Web accessibility in 2019

 

Most website owners appreciate the importance of making their sites accessible to all their visitors, but the information and documentation can be overwhelming and hard to untangle.

 
 

What does ‘web accessibility’ actually mean?

‘Web accessibility’ means that ‘websites, tools, and technologies are designed and developed so that people with disabilities can use them’. (w3.org)

The terms ‘accessibility’ and ‘usability’ are often confused. ‘Accessibility’ means ensuring that all users can access your content, whereas ‘usability’ is about how easy your website is to use.

97.8% of homepages recently failed an accessibility survey

In a recent accessiblity survey by WebAIM, 97.8% of the 1,000,000 home pages they surveyed had detectable WCAG 2 failures. Unless you are in a sector where there are strict legal requirements, your website will be doing a surprisingly good  job if it is 100% accessible.

What’s the law regarding web accessibility?

There are accessibility requirements for public sector websites in the UK. The law is less clear for everyone else, but we aim to optimise website accessibility for all our clients.

What does wave do about accessibility?

We follow the WCAG 2.1 guidelines, and aim to meet the AA conformance level wherever possible.

If you have a spare hour or two, you can read the guidelines at https://www.w3.org/TR/WCAG21/

We aim to keep our knowledge of the guidelines fresh, so that we have them in mind throughout a project. We also have tools to help us test and check accessibility. In particular we like pa11y, and Google’s Audits tools.

What will you need to do?

You should keep accessibility in mind whenever you update or modify your site. The way you write and how you organise your content can affect accessibility. For example, are your page titles and navigation links clear? Titles and links that do not accurately describe your content can harm the accessibility (and usability) of your site.

 

Further reading

How charities can meet the new digital accessibility standards
“Charities are legally responsible for meeting accessibility standards online, but most don’t.”

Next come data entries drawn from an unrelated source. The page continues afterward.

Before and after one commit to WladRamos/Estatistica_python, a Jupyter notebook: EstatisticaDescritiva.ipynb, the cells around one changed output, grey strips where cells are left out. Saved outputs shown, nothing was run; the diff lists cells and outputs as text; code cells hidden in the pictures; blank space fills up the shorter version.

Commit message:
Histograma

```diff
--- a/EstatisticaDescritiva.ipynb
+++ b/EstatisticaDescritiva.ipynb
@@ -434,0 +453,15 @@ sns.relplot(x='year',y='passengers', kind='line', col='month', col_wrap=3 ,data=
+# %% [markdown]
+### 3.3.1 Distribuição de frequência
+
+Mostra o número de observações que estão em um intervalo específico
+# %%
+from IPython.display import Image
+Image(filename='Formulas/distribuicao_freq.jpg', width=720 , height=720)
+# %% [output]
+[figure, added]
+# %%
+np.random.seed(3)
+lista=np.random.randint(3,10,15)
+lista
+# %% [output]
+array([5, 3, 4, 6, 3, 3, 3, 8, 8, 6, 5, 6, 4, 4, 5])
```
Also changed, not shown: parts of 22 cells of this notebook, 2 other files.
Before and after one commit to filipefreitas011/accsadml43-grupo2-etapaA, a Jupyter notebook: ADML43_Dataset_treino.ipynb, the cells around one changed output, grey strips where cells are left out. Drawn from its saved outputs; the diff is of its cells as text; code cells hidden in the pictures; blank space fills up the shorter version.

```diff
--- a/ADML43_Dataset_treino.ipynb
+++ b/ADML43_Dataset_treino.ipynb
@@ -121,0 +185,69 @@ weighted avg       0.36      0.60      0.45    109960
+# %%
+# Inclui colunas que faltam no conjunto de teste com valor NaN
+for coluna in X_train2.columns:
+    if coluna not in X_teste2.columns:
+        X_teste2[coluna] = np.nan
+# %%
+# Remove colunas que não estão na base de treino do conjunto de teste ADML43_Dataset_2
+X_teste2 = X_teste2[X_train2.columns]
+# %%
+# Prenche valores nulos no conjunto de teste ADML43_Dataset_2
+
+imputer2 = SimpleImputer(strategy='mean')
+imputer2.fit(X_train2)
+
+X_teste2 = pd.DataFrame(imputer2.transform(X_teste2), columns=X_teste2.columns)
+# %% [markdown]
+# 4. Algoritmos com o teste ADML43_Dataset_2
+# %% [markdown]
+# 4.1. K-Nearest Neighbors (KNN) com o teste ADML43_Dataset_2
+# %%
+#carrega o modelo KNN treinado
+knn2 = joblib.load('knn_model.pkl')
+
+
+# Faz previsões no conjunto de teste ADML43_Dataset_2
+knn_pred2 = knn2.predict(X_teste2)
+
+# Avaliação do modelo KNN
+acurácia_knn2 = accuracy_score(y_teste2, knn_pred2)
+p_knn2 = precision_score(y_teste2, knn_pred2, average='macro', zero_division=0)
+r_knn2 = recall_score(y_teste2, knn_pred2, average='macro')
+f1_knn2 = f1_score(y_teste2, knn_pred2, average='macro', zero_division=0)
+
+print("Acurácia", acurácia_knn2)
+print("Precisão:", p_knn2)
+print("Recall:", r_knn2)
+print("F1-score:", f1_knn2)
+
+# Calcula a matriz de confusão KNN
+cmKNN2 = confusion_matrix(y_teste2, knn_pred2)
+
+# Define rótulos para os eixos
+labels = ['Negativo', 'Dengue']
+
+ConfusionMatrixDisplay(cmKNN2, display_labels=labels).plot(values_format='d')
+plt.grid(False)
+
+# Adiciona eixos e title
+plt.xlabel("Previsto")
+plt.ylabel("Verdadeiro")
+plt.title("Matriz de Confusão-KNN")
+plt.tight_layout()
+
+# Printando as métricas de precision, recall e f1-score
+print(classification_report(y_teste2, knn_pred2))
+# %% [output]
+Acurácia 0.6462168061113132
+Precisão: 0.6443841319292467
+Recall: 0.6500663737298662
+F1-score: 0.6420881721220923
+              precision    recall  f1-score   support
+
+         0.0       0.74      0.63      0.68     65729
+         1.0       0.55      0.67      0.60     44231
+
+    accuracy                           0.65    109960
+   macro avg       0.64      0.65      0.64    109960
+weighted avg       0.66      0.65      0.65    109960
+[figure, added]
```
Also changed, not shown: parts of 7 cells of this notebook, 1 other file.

Understanding new accessibility requirements for public sector bodies
“Who the new accessibility regulations apply to and why accessibility is important.”

Understanding disabilities and impairments: user profiles
Illuminating user stories from gov.uk.

WebAim
“WebAIM’s mission is to expand the potential of the web for people with disabilities by providing the knowledge, technical skills, tools, organizational leadership strategies, and vision that empower organizations to make their own content accessible to people with disabilities.”

The A11Y Project
The A11Y Project is a community-driven effort to make web accessibility easier. Their website has a useful accessibility checklist.

WCAG 2.1 guidelines
“Web Content Accessibility Guidelines (WCAG) 2.1 defines how to make Web content more accessible to people with disabilities.”

W3C Introduction to web accessibility
“The World Wide Web Consortium (W3C) develops international standards for the Web: HTML, CSS, and many more.”

Writing for Web Accessibility
“Some basic considerations to help you get started writing web content that is more accessible to people with disabilities.”

Pa11y
Pa11y publish a range of free and open source tools to help designers and developers make their web pages more accessible.

Lighthouse
“Lighthouse for Chrome is an open-source, automated tool for improving the quality of web pages. It has audits for performance, accessibility, progressive web apps, and more.”

WordPress and accessibility
“We want users, regardless of device or ability, to be able to publish content and maintain a website or application built with WordPress.”